### Data extract
────────────────────

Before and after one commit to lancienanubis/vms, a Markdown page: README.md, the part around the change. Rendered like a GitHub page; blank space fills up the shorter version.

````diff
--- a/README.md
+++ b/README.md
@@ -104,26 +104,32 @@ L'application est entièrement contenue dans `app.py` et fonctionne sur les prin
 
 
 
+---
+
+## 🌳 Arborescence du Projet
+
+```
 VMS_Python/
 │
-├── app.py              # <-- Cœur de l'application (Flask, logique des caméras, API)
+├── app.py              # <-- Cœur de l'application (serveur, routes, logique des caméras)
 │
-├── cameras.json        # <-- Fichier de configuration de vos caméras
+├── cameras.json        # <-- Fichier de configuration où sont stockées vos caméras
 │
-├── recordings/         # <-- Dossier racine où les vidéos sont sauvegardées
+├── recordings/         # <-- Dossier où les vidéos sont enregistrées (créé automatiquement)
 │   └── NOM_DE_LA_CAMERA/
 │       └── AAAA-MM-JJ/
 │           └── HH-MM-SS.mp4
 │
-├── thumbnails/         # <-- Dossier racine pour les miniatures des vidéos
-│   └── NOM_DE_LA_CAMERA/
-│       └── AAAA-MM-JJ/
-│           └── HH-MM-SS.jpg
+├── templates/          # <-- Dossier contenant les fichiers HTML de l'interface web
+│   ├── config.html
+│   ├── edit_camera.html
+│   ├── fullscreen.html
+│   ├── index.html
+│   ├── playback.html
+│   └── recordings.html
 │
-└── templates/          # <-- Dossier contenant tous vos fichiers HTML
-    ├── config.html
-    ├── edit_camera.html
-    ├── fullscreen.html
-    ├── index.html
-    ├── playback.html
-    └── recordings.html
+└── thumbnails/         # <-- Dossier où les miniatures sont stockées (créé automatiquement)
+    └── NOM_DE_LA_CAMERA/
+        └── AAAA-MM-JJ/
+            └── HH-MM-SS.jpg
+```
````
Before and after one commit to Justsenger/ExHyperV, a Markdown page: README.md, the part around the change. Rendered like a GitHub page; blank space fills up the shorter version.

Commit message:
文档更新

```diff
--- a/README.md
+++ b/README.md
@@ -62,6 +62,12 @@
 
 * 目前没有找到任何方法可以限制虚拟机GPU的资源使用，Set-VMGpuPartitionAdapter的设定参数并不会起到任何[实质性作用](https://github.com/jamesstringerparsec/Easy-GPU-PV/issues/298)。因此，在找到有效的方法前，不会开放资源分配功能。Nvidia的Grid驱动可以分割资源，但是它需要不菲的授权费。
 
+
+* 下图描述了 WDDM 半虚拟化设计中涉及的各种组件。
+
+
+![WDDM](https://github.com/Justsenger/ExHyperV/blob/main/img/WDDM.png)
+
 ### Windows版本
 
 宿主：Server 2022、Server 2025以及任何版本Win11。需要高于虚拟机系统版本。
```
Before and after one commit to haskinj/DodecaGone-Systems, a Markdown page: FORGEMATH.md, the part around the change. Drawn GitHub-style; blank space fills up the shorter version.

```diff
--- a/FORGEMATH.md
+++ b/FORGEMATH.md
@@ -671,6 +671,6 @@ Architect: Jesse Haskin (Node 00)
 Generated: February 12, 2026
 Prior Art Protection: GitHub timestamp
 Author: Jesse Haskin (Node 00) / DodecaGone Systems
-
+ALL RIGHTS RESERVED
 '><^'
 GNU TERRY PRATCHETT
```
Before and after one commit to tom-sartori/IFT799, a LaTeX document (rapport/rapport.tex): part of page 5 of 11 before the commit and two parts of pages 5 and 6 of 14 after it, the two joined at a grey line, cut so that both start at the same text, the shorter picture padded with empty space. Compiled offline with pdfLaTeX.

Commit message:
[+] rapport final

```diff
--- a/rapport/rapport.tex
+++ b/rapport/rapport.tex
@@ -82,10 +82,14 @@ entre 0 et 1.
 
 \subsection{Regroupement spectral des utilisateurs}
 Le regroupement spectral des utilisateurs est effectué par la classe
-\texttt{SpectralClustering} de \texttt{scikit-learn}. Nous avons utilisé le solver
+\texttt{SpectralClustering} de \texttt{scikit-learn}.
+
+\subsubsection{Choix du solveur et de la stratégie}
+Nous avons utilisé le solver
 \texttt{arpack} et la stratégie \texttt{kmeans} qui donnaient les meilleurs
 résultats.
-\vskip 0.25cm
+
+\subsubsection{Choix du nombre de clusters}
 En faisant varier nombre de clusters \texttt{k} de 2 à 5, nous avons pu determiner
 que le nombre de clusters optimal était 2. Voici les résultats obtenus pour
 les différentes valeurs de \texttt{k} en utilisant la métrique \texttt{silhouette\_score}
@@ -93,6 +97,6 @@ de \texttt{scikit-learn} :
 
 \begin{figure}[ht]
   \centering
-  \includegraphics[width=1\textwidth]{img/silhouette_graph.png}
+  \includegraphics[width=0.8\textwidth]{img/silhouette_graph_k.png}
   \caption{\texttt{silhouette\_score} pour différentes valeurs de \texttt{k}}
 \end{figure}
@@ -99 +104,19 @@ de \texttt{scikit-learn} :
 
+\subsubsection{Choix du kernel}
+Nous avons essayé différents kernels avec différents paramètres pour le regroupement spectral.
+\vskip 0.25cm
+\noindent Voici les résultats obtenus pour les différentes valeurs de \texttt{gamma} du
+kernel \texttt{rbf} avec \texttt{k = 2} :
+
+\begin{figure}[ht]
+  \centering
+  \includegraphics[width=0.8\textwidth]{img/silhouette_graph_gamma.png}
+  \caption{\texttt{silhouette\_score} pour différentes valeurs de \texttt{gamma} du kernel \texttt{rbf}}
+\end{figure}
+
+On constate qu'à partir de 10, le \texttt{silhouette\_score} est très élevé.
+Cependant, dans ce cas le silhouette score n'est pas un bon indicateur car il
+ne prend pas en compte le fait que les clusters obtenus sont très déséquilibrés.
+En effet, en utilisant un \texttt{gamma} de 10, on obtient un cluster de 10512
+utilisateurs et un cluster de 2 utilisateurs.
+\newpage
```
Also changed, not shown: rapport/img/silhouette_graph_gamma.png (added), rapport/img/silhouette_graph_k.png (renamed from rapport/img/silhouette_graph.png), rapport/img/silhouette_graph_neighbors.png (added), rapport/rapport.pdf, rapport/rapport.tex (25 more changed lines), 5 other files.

────────────────────

### Exercise objective
Count the lines of the records that contain the word "scikit". Give only the count.

### Answer section
4